A coronary angiogram or angiography is a test to see if the coronary arteries, which supply blood to the heart, are flowing freely. If they become narrowed you may complain of chest pain (angina), or, if suddenly blocked, a heart attack. Your angiogram (the pictures) show the doctor how many narrowing’s are present in the vessels, where they are and how tight they are.
How is the test done?
Most people are brought into hospital on the day of the procedure. You will be asked to fast for some hours before the test. You may be given some medication just before the procedure to help you relax. An area of skin in the right groin or the wrist will be cleaned and shaved if necessary. This is to allow access to the arteries through which the doctor will access your heart arteries.
A local anesthetic is given to numb the skin over this blood vessel. After that you will feel very little discomfort. A tube is placed into the blood vessel of the groin or arm. It carries the dye directly to the blood vessels of your heart, which can now be easily seen on the X-ray screen. You can choose to look at the pictures if you wish. At different times you may be asked to take a deep breath and to hold it for a few seconds while the camera moves around you. At the end of the test it’s quite normal to feel warm and flushed when some dye is pumped in by machine. This lasts about 5 or 10 seconds and may be associated with the feeling that you are emptying your bladder (which you are not!). After the test, the tube in your groin, wrist or elbow will be removed and pressure is placed on the site for 10-15 minutes by hand or a pressure device or sometimes a small collagen plug is inserted.
When you get back to the day ward you will be asked to rest to allow the wound to heal up. You will usually be discharged on the same day unless there were any complications. If you require a stent then you may be asked to stay in hospital overnight. Is there anything I should look out for when I get home? It is common to notice some bruising at the entry site. If bleeding occurs you should apply pressure and if it doesn’t stop contact the hospital. If a lump appears at the site of the angiogram then you should also contact the hospital. It is possible, although not common; to develop a skin infection at the incision site this should also be reviewed by your hospital doctor.
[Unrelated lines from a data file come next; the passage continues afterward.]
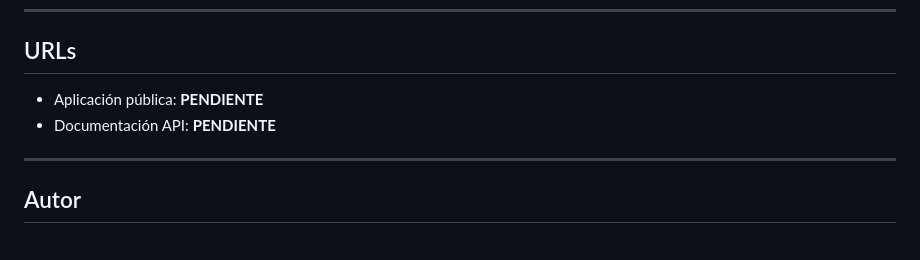
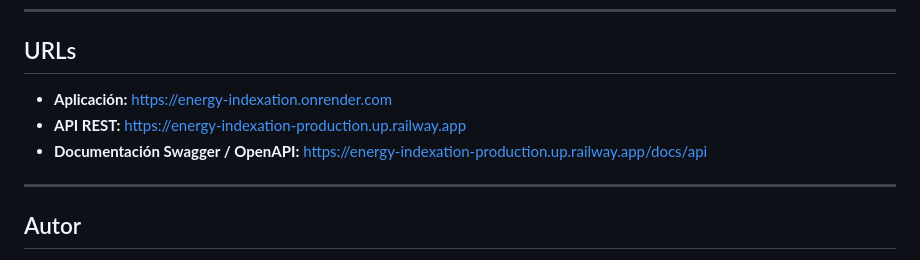
Before and after one commit to azizayeech/energy-indexation, a Markdown page: README.md, the part around the change. Drawn GitHub-style.

Commit message:
docs: actualizar README con URLs de producción

```diff
--- a/README.md
+++ b/README.md
@@ -398,8 +398,10 @@ Las credenciales y claves reales deben configurarse mediante las variables de en
 
 ## URLs
 
-- Aplicación pública: **PENDIENTE**
-- Documentación API: **PENDIENTE**
+
+- **Aplicación:** https://energy-indexation.onrender.com
+- **API REST:** https://energy-indexation-production.up.railway.app
+- **Documentación Swagger / OpenAPI:** https://energy-indexation-production.up.railway.app/docs/api
 
 ---
 
```
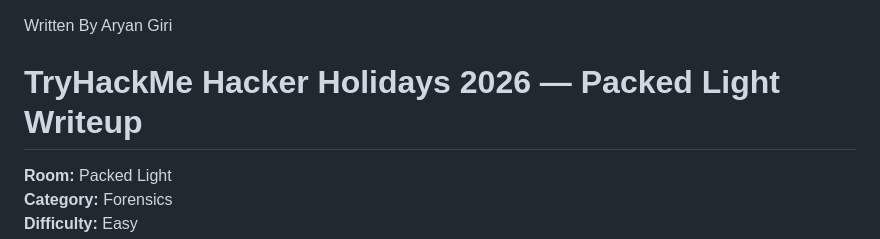
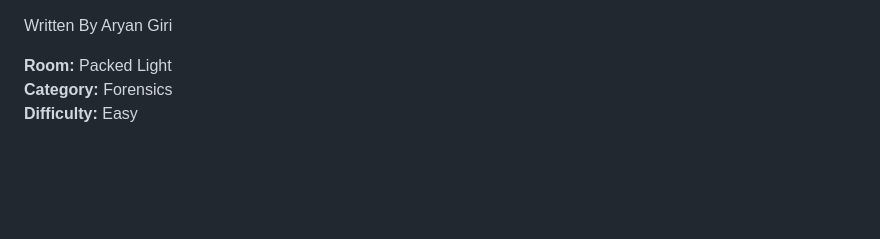
Before and after one commit to giriaryan694-a11y/AryterLog, a Markdown page: posts/tryhackme-hacker-holidays-2026-packed-light.md, the part around the change. Drawn GitHub-style; blank space fills up the shorter version.

```diff
--- a/posts/tryhackme-hacker-holidays-2026-packed-light.md
+++ b/posts/tryhackme-hacker-holidays-2026-packed-light.md
@@ -1,6 +1,4 @@
 Written By Aryan Giri
-
-# TryHackMe Hacker Holidays 2026 — Packed Light Writeup
 
 **Room:** Packed Light
 **Category:** Forensics
```
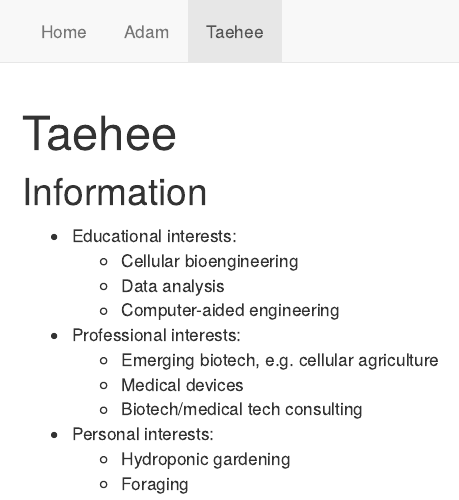
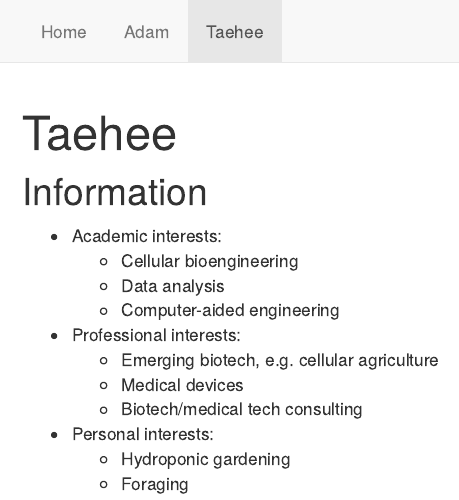
Before and after one commit to SantoroA1/assignment-3-as3569, an R Markdown document (taehee.Rmd): the page in a window 1100 px wide, from its top. The pictures show the output file taehee.html that the author committed with the source, opened offline; library style sheets and scripts come from the installed R packages.

Commit message:
Update taehee.html

```diff
--- a/taehee.Rmd
+++ b/taehee.Rmd
@@ -5,7 +5,7 @@ output: html_document
 
 ## Information
 
-- Educational interests:
+- Academic interests:
   + Cellular bioengineering
   + Data analysis
   + Computer-aided engineering
```
Also changed, not shown: taehee.html.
At home, you should be able to get up and about the following day and even return to work or do light duties. Any heavy lifting however should be avoided as this puts pressure on the wound in the artery in your groin or arm. You can drive yourself the day following a coronary angiogram but you must not drive yourself home from hospital on the day of the test.